* _To do_
Repeat verbatim, and only, the lines of the data below, beginning at the line that contains "</motion.div>" and stopping after the line that contains "index) => <motion.figure".

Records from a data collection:
--- START ---

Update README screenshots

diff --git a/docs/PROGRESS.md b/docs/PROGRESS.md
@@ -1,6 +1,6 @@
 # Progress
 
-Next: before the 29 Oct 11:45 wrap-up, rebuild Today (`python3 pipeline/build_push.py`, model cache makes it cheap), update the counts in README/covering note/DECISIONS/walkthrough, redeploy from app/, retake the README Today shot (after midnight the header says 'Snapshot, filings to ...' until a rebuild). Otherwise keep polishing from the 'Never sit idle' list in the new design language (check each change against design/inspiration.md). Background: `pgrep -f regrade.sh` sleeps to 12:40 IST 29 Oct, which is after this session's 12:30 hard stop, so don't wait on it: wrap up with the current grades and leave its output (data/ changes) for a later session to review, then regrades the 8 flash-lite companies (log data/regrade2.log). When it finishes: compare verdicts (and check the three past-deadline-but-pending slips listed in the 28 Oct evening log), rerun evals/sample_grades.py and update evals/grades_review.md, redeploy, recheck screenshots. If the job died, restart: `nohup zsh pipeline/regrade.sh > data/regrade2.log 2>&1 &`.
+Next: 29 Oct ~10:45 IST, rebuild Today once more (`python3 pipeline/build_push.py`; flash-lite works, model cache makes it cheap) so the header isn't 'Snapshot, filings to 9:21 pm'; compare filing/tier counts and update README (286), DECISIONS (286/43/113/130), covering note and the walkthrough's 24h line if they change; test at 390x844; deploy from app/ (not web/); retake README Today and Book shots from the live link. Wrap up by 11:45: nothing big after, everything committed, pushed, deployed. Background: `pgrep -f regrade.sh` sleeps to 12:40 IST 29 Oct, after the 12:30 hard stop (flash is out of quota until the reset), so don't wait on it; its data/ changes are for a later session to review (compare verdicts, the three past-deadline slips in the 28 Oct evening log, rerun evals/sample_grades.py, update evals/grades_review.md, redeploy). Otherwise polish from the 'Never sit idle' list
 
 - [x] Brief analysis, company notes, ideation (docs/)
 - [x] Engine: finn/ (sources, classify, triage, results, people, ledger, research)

--- END ---
--- START ---

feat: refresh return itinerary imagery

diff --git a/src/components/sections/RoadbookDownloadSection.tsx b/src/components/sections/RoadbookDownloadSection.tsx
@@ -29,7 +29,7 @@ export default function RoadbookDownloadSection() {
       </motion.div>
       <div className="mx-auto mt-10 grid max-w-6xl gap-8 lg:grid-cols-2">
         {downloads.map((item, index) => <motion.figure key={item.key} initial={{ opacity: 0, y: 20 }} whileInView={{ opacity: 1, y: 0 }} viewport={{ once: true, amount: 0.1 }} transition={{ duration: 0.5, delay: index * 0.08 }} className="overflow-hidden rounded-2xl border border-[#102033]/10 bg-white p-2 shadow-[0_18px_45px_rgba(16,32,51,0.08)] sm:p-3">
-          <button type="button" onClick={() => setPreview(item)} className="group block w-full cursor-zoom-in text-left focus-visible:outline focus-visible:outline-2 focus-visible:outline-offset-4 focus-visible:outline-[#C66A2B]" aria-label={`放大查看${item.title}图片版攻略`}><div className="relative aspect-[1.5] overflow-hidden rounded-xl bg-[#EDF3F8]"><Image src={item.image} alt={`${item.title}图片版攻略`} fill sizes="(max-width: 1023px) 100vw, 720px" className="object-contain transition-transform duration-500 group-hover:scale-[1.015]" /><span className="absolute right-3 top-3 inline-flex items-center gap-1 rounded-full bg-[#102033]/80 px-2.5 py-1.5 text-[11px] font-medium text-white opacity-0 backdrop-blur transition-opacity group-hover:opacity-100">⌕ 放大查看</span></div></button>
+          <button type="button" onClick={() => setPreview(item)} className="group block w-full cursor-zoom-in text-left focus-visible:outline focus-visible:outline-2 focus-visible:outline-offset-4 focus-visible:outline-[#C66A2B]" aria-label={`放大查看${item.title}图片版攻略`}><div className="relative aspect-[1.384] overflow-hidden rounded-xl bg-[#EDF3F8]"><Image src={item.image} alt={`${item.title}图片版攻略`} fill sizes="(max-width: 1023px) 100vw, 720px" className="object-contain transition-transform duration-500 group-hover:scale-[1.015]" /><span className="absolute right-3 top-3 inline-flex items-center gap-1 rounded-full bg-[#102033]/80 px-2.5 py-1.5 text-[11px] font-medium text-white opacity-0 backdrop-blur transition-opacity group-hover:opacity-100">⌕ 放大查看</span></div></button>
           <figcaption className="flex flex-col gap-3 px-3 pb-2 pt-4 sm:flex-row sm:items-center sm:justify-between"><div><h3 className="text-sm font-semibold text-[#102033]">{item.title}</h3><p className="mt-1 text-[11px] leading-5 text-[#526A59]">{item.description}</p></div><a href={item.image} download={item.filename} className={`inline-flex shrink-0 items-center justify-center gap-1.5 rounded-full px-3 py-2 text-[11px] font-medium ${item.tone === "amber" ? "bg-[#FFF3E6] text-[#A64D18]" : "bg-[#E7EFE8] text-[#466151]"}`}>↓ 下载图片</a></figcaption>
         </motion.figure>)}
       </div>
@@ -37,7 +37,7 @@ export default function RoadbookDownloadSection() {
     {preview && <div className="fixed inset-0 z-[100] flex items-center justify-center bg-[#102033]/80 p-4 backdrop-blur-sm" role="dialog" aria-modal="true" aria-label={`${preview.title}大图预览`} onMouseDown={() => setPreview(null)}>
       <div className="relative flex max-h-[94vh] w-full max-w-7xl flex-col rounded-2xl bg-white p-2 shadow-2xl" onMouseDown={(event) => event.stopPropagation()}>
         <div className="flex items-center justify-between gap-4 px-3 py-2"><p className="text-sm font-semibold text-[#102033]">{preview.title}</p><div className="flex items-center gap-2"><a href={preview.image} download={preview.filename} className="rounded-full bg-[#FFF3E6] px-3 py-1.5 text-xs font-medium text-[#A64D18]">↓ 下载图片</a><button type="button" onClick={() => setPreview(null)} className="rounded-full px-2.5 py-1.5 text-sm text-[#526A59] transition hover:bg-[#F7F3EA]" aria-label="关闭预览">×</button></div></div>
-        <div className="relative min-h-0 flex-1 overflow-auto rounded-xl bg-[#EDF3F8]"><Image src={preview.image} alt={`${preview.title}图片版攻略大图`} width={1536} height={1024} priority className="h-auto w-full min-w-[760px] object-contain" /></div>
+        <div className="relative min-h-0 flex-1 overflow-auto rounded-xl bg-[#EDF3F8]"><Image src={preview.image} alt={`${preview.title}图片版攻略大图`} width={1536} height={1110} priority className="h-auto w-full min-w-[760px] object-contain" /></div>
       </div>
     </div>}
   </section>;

--- END ---

* _Response_
       </motion.div>
       <div className="mx-auto mt-10 grid max-w-6xl gap-8 lg:grid-cols-2">
         {downloads.map((item, index) => <motion.figure key={item.key} initial={{ opacity: 0, y: 20 }} whileInView={{ opacity: 1, y: 0 }} viewport={{ once: true, amount: 0.1 }} transition={{ duration: 0.5, delay: index * 0.08 }} className="overflow-hidden rounded-2xl border border-[#102033]/10 bg-white p-2 shadow-[0_18px_45px_rgba(16,32,51,0.08)] sm:p-3">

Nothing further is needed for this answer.